By Gili Malinsky
By Bob Ruggiero
By Hilary Hughes
By Peter Gerstenzang
By David R. Adler
By Devon Maloney
By Brian McManus
By Jessica Hopper
The most radical conflagration that Free Jazz Pioneer Lester Bowie has ever perpetrated: his Brass Fantasy of the Spice Girls' "Two Become One." The Spicies' own softcore brass is peeled away to reveal a literally lame melody, reducing even tuba hero Bob Stewart to stereotypical fart-waddling. Trombones steer surviving listeners into the boodwah, where trumpet strumpets issue a bootycall to arms (legs, etc.). Eventually, BF sonorities insinuate themselves so warmly, deeply, that I notice bum notes only in passing, and fondly, as if they were butt my lover's cellulite.
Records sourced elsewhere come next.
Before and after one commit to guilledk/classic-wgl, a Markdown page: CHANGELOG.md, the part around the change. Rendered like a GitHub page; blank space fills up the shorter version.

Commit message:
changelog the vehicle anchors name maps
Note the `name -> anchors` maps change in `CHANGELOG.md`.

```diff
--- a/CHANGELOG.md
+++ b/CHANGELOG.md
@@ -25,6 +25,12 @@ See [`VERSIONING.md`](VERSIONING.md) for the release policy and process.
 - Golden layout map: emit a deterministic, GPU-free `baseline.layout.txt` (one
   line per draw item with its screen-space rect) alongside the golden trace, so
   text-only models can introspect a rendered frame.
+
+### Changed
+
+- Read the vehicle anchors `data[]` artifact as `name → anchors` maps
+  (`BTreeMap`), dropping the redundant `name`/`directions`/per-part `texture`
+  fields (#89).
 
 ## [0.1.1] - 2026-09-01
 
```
Mondo Beyondo!
Wannabe-endless "Don't Cry for Me Argentina" gets stopped, quickly but calmly, and shouldered aboard a tuba train, the better to pass through warm shadows of bolero and tango, before vanishing mysteriously. "Beeyutifull Pee-pull!" take back their title from Evita and all her escorts, rolling into and out of a shockingly loud parade drum Manson as Masons, in freewheeling ceremony.
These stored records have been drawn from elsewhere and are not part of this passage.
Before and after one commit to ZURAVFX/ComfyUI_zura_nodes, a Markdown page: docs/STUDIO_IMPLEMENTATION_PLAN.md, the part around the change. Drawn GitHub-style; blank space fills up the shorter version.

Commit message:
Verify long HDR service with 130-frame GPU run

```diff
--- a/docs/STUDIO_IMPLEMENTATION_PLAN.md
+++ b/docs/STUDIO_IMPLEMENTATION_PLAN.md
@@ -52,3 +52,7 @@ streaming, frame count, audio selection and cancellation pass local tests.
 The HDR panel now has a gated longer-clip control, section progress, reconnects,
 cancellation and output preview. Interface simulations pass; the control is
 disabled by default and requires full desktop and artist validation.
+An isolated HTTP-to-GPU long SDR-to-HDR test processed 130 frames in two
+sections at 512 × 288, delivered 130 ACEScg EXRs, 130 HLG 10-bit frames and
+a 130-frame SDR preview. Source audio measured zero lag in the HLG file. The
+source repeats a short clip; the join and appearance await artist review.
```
Biggie's "Notorious Thugs" gets stripped of Bone's graffiti harmonies (or complicities), revealing a lone hero-outlaw, bound to fall. Dean Bowman sings eloquently, stoically, fades out (an ancient story, still "in progress"). "Nessum Dorma" (Aretha pinch-hit for Pavarotti with it at the Grammys) features a trumpet in lonely contemplation of assured triumph (a male privilege thing). Then Bowie's horn buddies remind him he's winning the Maximum Babe, Turandot, and does he hosanna! Still, it's kind of a . . . blues victory. Always was, really. (Lester's got me checking out opera.)
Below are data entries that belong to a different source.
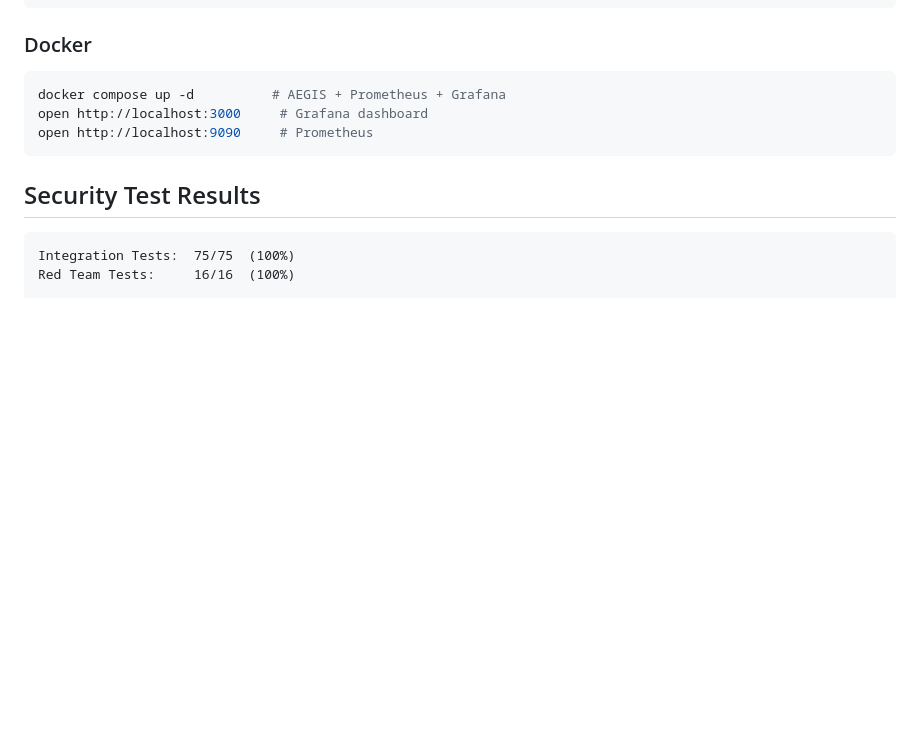
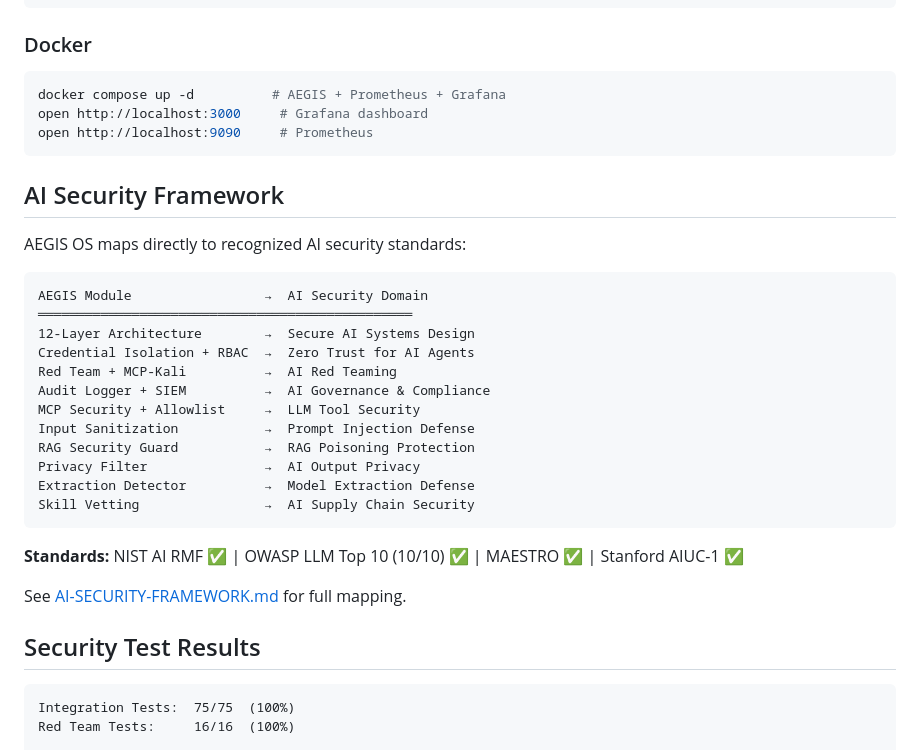
Before and after one commit to Moudaxx/AEGIS-OS, a Markdown page: README.md, the part around the change. Rendered like a GitHub page; blank space fills up the shorter version.

Commit message:
Add AI Security Framework mapping — NIST, OWASP, Stanford compliance docs

````diff
--- a/README.md
+++ b/README.md
@@ -125,6 +125,27 @@ docker compose up -d          # AEGIS + Prometheus + Grafana
 open http://localhost:3000     # Grafana dashboard
 open http://localhost:9090     # Prometheus
 ```
+## AI Security Framework
+
+AEGIS OS maps directly to recognized AI security standards:
+```
+AEGIS Module                 →  AI Security Domain
+════════════════════════════════════════════════
+12-Layer Architecture        →  Secure AI Systems Design
+Credential Isolation + RBAC  →  Zero Trust for AI Agents
+Red Team + MCP-Kali          →  AI Red Teaming
+Audit Logger + SIEM          →  AI Governance & Compliance
+MCP Security + Allowlist     →  LLM Tool Security
+Input Sanitization           →  Prompt Injection Defense
+RAG Security Guard           →  RAG Poisoning Protection
+Privacy Filter               →  AI Output Privacy
+Extraction Detector          →  Model Extraction Defense
+Skill Vetting                →  AI Supply Chain Security
+```
+
+**Standards:** NIST AI RMF ✅ | OWASP LLM Top 10 (10/10) ✅ | MAESTRO ✅ | Stanford AIUC-1 ✅
+
+See [AI-SECURITY-FRAMEWORK.md](AI-SECURITY-FRAMEWORK.md) for full mapping.
 
 ## Security Test Results
 ```
````
Also changed, not shown: AI-SECURITY-FRAMEWORK.md (added, +83 -0 lines).
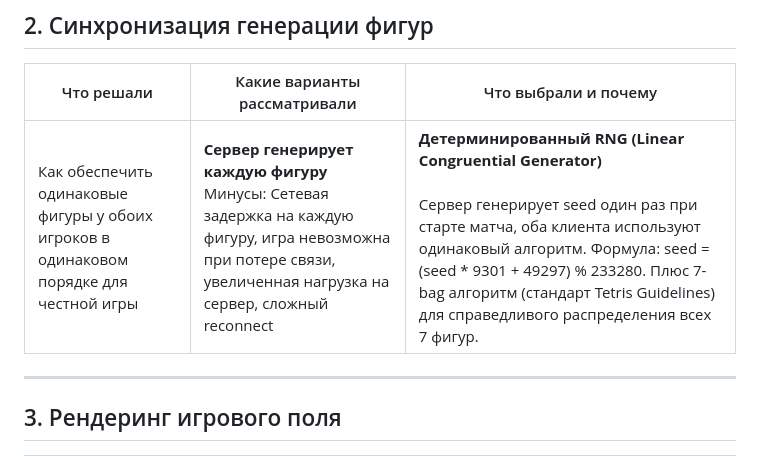
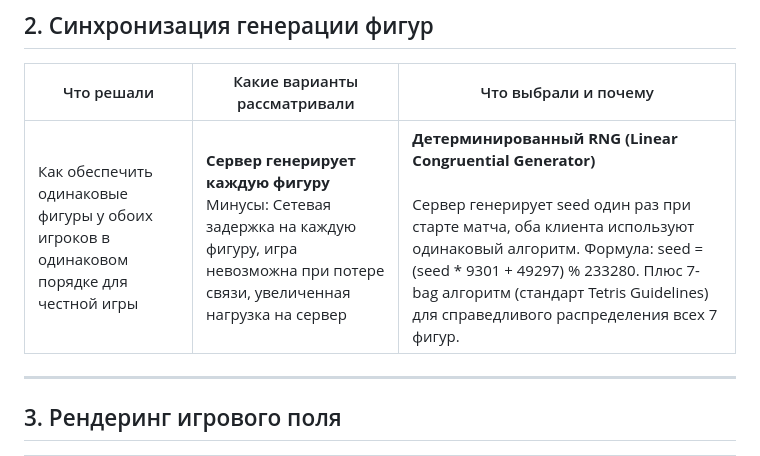
Before and after one commit to MoskvinaAlexandra/Tetris-Vashchenko-Secret, a Markdown page: README.md, the part around the change. Rendered like a GitHub page.

Commit message:
Update synchronization section in README

```diff
--- a/README.md
+++ b/README.md
@@ -86,7 +86,7 @@
 
 | Что решали | Какие варианты рассматривали | Что выбрали и почему |
 |------------|------------------------------|----------------------|
-| Как обеспечить одинаковые фигуры у обоих игроков в одинаковом порядке для честной игры | **Сервер генерирует каждую фигуру**<br>Минусы: Сетевая задержка на каждую фигуру, игра невозможна при потере связи, увеличенная нагрузка на сервер, сложный reconnect | **Детерминированный RNG (Linear Congruential Generator)**<br><br>Сервер генерирует seed один раз при старте матча, оба клиента используют одинаковый алгоритм. Формула: seed = (seed * 9301 + 49297) % 233280. Плюс 7-bag алгоритм (стандарт Tetris Guidelines) для справедливого распределения всех 7 фигур. |
+| Как обеспечить одинаковые фигуры у обоих игроков в одинаковом порядке для честной игры | **Сервер генерирует каждую фигуру**<br>Минусы: Сетевая задержка на каждую фигуру, игра невозможна при потере связи, увеличенная нагрузка на сервер | **Детерминированный RNG (Linear Congruential Generator)**<br><br>Сервер генерирует seed один раз при старте матча, оба клиента используют одинаковый алгоритм. Формула: seed = (seed * 9301 + 49297) % 233280. Плюс 7-bag алгоритм (стандарт Tetris Guidelines) для справедливого распределения всех 7 фигур. |
 
 ---
 
```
"In the Still of the Night" revels in '50s R'n'B'n'R's glorious joke, which anyone with ears could get in on, even Beyondo mature regrets and loss of (some) innocence. To find out all the rest? Hey, buy the disc.